Former Dons winger Ben Thornley today revealed he would have stayed at Pittodrie – had then-boss Ebbe Skovdahl made it clear he was leaving.
A member of Manchester United’s “Class of 92”, Thornley was tipped for greatness alongside team-mates like David Beckham, Paul Scholes, Ryan Giggs and the Neville brothers.
But at 18 his rise was derailed by a career-threatening knee injury just as he had broken into Sir Alex Ferguson’s first team squad.
Thornley, 43, arrived at Pittodrie on a two-year deal in August 2001 and helped the Reds qualify for Europe.
However, he left to join Blackpool halfway through the final year of his contract.
Thornley, whose autobiography is out on Monday, today insisted he was desperate to remain a Don and would have stayed if Skovdahl had confirmed he also planned to leave Pittodrie.
Instead, by the time new boss Steve Paterson asked him to stay on, he was committed to moving.
He told the Evening Express: “I never really got an explanation from Ebbe Skovdahl why he inexplicably decided not to play me that second season.
“I had a really good pre-season and when the start of the campaign came I was in the team but then I wasn’t getting a game.
“My contract was into the final year and if you are not playing you have a decision to make.
“I knew there were clubs down in England that were interested in at least speaking to me about signing a pre-contract in January.
“So I approached the manager and said as first team opportunities here are limited and if he didn’t plan to use me would it be okay to go and speak to other clubs with a view to moving permanently somewhere else.
“Without any hesitation he said ‘yes, fine’.
“What Ebbe didn’t tell me was he was also planning on leaving.
“That was the same time Steve Paterson and Duncan Shearer took over, however ill fated that was. I continued to train with the club after Ebbe had gone.
“Both Steve and Duncan said whatever had gone on before they would really like me to stay.”
What the pair did not know was that prior to their arrival Thornley had already been down in England talking to Blackpool.

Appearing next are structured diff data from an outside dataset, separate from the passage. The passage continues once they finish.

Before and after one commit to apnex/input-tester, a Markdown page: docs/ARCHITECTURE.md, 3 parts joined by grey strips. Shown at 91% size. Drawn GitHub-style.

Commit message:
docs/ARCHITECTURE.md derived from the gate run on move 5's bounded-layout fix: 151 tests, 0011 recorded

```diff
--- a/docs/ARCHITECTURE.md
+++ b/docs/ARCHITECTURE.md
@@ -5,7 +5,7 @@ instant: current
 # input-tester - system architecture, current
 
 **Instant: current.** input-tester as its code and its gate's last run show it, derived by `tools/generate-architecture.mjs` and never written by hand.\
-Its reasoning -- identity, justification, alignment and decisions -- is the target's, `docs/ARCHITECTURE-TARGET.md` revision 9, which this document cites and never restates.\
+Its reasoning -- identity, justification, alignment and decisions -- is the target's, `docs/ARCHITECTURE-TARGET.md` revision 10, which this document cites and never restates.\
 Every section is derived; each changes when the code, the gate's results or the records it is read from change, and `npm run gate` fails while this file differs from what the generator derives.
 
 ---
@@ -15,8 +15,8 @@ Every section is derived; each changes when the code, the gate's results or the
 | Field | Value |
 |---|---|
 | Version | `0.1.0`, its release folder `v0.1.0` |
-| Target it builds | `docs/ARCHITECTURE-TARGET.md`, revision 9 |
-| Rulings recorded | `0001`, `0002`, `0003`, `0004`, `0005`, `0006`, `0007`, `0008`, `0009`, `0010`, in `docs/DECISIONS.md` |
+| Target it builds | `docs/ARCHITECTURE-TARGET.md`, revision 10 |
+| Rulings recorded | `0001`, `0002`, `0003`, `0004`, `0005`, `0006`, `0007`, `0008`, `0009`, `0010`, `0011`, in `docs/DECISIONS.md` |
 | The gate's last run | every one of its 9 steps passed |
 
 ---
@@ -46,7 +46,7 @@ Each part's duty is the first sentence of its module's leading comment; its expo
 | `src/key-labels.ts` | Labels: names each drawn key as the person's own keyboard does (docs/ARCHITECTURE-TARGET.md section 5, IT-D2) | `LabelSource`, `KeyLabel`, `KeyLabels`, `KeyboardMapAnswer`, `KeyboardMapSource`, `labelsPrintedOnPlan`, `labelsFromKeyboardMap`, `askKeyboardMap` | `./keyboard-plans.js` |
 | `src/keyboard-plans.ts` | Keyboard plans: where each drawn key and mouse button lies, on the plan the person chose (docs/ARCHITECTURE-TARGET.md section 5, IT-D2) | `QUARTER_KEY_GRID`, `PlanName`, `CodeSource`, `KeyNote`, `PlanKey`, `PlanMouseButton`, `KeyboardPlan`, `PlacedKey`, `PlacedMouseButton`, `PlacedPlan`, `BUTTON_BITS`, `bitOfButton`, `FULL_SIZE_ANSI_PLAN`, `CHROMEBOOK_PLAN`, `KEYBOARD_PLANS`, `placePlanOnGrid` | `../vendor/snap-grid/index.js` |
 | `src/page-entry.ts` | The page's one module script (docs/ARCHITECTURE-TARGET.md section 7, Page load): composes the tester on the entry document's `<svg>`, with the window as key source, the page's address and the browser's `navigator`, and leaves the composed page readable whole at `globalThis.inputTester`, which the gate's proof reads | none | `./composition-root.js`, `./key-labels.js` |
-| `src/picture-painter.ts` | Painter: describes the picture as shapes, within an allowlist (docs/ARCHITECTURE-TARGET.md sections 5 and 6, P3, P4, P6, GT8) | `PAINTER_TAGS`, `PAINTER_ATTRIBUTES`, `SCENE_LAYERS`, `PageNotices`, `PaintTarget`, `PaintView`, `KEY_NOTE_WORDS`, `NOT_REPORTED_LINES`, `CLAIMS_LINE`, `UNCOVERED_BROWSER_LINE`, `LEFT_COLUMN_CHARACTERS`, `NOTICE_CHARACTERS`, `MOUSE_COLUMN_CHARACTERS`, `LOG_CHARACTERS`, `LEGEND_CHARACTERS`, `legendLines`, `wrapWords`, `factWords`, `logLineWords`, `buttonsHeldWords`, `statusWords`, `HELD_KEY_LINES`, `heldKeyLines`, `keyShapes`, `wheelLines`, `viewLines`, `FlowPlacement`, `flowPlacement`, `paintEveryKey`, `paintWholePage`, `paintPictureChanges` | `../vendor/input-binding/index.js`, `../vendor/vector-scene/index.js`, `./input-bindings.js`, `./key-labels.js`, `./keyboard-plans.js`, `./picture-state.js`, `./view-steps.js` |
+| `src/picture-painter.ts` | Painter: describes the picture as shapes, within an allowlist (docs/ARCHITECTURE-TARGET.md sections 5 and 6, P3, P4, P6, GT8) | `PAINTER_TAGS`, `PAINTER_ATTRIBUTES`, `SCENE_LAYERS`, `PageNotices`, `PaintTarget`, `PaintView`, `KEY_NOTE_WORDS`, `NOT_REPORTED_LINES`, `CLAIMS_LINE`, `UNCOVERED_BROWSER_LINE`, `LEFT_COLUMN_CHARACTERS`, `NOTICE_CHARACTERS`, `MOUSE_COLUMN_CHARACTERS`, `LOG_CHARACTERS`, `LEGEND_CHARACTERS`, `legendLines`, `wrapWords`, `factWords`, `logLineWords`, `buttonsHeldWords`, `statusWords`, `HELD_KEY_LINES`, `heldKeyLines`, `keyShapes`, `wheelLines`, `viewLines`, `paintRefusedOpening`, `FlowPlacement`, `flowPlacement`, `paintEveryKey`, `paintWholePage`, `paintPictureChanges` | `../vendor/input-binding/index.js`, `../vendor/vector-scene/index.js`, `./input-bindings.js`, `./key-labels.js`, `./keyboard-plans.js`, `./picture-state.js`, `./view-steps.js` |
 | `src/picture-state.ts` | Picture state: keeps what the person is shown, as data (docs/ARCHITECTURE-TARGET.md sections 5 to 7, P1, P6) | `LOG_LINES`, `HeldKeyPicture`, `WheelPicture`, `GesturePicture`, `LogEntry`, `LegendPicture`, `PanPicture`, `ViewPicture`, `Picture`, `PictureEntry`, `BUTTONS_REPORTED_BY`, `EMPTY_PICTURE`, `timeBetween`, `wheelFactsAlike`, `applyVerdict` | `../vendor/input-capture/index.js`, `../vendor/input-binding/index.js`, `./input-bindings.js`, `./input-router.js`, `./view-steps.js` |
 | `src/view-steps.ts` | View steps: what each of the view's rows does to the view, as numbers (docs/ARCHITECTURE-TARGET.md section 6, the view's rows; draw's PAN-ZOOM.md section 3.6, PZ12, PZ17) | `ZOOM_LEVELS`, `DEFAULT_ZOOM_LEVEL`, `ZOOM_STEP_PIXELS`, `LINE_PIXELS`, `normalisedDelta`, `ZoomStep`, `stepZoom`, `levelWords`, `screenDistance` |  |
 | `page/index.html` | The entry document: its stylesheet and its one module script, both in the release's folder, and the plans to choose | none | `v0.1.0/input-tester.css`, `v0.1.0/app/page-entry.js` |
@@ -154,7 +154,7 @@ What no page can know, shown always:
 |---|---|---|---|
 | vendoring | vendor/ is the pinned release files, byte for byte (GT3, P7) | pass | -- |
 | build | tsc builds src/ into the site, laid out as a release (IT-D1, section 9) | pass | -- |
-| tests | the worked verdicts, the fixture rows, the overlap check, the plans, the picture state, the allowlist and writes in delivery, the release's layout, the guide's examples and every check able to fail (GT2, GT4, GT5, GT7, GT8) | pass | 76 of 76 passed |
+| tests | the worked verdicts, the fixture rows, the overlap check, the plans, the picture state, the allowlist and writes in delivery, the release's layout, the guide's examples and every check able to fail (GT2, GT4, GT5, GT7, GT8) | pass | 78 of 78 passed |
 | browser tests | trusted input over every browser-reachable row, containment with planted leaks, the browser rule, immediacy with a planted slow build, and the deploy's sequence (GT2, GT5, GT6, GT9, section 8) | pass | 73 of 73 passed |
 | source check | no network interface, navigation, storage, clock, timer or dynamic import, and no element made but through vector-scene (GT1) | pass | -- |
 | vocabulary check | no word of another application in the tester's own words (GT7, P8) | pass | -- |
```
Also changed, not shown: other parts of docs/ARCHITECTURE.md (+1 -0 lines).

He returned to Aberdeen and fulfilled his time up until Christmas, having already arranged to start down south on January 1.
“If they had asked me before that I would have stayed, no question as I really enjoyed it. And it would have been a managerial team I knew wanted me.”
Thornley made 33 appearances for the Dons with the last as a substitute in a 2-1 loss at Partick Thistle in November 2002.
That month Skovdahl also decided to quit as manager, insisting he would leave at the end of the season or sooner if a suitable replacement was found.
Aberdeen appointed Inverness Caley Thistle boss Paterson on December 10, with goal-scoring legend Shearer as his assistant.
Thornley still does not know why he fell out of favour, particularly with Skovdahl’s side that in losing to Partick had gone seven league games without a win.
In his autobiography Tackled: The Class of 92 Star Who Never Got to Graduate, Thornley admits he drank every weekend while in the Granite City.
He said: “I can’t remember one Saturday night in Aberdeen when I stayed in, nor that many Sundays. I was always in control but I knew it was excessive.
“When I was on my own I’d rarely go out during the week and if I did, I wouldn’t drink.
“But come Saturday night, and all day Sunday, I’d more than make up for that.”
However, Thornley insists he was a consummate professional on training and game days during his 18 months with the Dons.
He said: “For whatever reason, be it if he was going to play a different way or use different personnel, Ebbe decided he wasn’t going to play me but I am pretty sure it wasn’t my personality.
“Wherever I have been I have never been disruptive, insubordinate or caused any manager any problems. I wanted to make sure that continued with Ebbe.
“I went to see him. I didn’t go behind his back and I got the answer that I knew was coming.
“I just wanted it to be clarified and he did which meant I could move on, and the manager could do the same without problems.”
After Blackpool he would go on to play for Bury and Halifax before dropping into non league football with Bacup Borough.
He said: “I had a great time at Aberdeen and have fond memories of the club and the city.
“They made it so easy for me to integrate and once I got myself relatively fit I got into the team and scored on my home debut against Motherwell, which was special (4-2 win, August 2002) to me. There is a little regret about my time at Aberdeen that we did not get further in the cups.
“In my first season we did well and qualified for Europe. Outside of the Old Firm we always felt there was a good chance we would get to at least one final.
“But Livingston absolutely battered us at Pittodrie (6-1 defeat, League Cup, October 9 2001).
“It would have been great to experience Hampden, but it didn’t happen.”
Tackled: The Class of 92 Star Who Never Got to Graduate is out on Monday October 15, through Pitch Publishing Ltd.